What about aspirin for this patient? Reamy said that the growing body of evidence on the benefits and harms of aspirin prophylaxis for the prevention of CVD should lead to an update to the USPSTF guidelines. He advised that aspirin should not be used in men under 45 and women under 55 for CVD prevention. He also said that the evidence is insufficient for use of aspirin in patients older than 80. Women age 55-79 should use aspirin when the benefit of reduced stroke risk exceeds that of GI bleed risk; men age 45-79 should use aspirin if heart attack risk exceeds GI bleed risk.

The third case presented a 45-year-old woman whose routine lipid screen showed TC 203, HDL 48, TG 155, and LDL 124. Her past medical history was negative. She smokes and takes a daily vitamin. Family history revealed that her father had a heart attack at age 60 (technically not a risk factor for this patient), mother had MI at age 64. Patient’s BP is 118/68, pulse 72, BMI is normal. Her Framingham risk is 5%, which is considered intermediate (but doesn’t take into account her family history, smoking, etc.) Reamy recommended a hs-CRP test for this patient, which he said should only be done for patients at intermediate risk. A score of less than 1 mg/l is low risk; 1-3 mg/l is intermediate; higher than 3 mg/l is high risk. A score higher than 10 mg/l should prompt for screen for other non-CVD risk (lupus, cancer, etc). “Hs_CRP is a risk marker, not a risk factor for ASCVD. If hs-CRP is elevated, consider use of a statin,” Reamy said. This patient’s hs-CRP came back at 3.2 mg/l (ie, high risk). Her treatment plan should optimize weight and diet, promote smoking cessation and exercise.

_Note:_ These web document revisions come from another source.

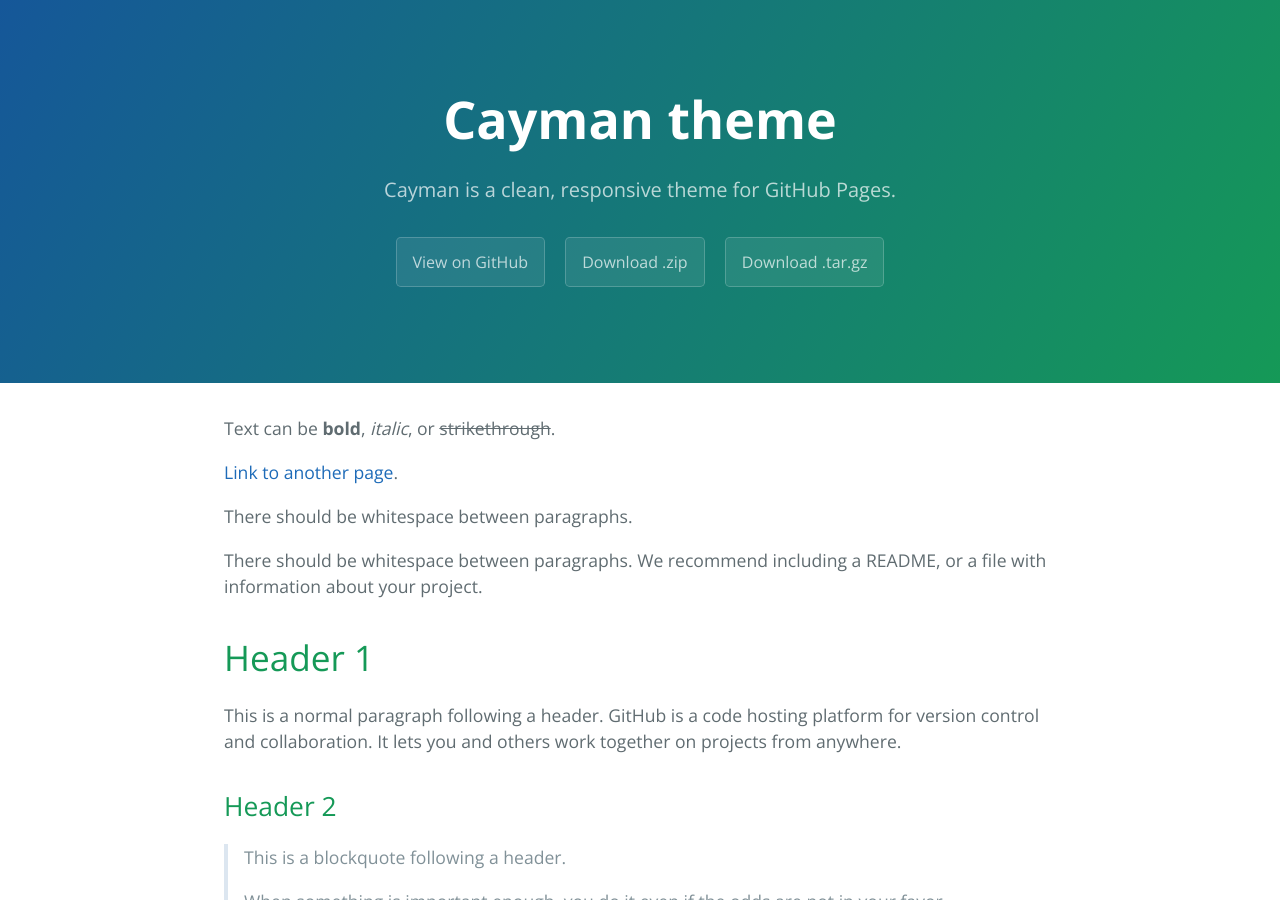
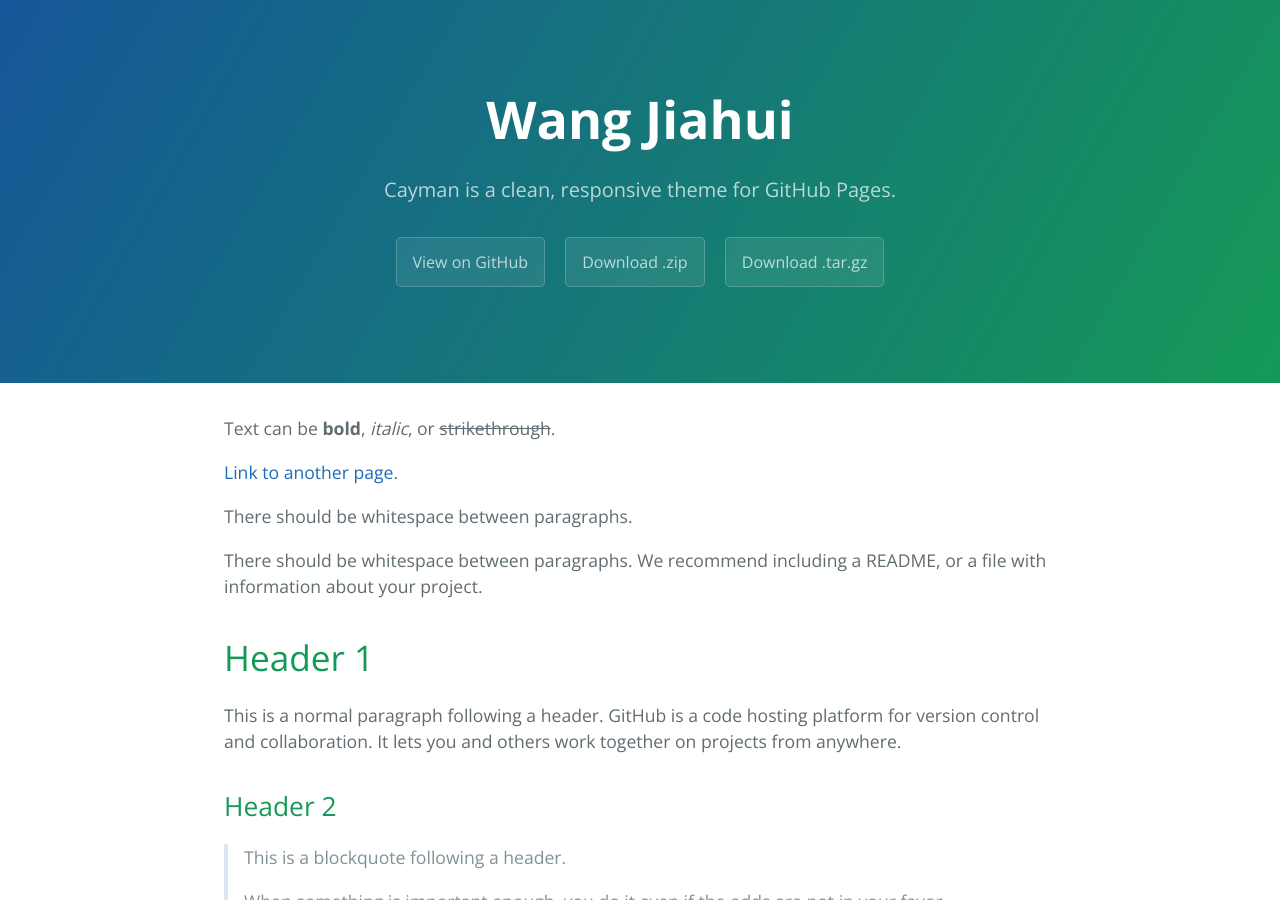
Before and after one commit to Astro-Wangjh/Astrowangjh.github.io, a Jekyll site: the page built from index.md, in a window 1280 px wide and 900 px high. Built offline with Jekyll 4.4.1, drawn with Linux system fonts in a browser that asks for light colours.

Commit message:
Update _config.yml

```diff
--- a/_config.yml
+++ b/_config.yml
@@ -1,4 +1,4 @@
-title: Cayman theme
+title: Wang Jiahui
 description: Cayman is a clean, responsive theme for GitHub Pages.
 show_downloads: true
 google_analytics:
```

It should not include daily low-dose aspirin (she’s under age 55).

Recent Videos
Carl C. Awh, MD: | Image Credit:
Raj K. Maturi, MD: 4D-150 for nAMD in PRISM Population Extension Cohort | Image Credit: Retina Partners Midwest
Charles C. Wykoff, MD, PhD: Interim Analysis on Ixo-Vec Gene Therapy for nAMD | Image Credit: Retina Consultants of Texas
Edward H. Wood, MD: Pharmacodynamics of Subretinal RGX-314 for Wet AMD | Image Credit: Austin Retina Associates
Dilsher Dhoot, MD: OTX-TKI for NPDR in Interim Phase 1 HELIOS Results  | Image Credit: LinkedIn
Katherine Talcott, MD: Baseline EZ Integrity Features Predict GA Progression | Image Credit: LinkedIn
Veeral Sheth, MD: Assessment of EYP-1901 Supplemental Injection Use in Wet AMD | Image Credit: University Retina
Brendon Neuen, MBBS, PhD | Credit: X.com
HCPLive Five at ADA 2024 | Image Credit: HCPLive
Ralph DeFronzo, MD | Credit: UT San Antonio
© 2024 MJH Life Sciences

All rights reserved.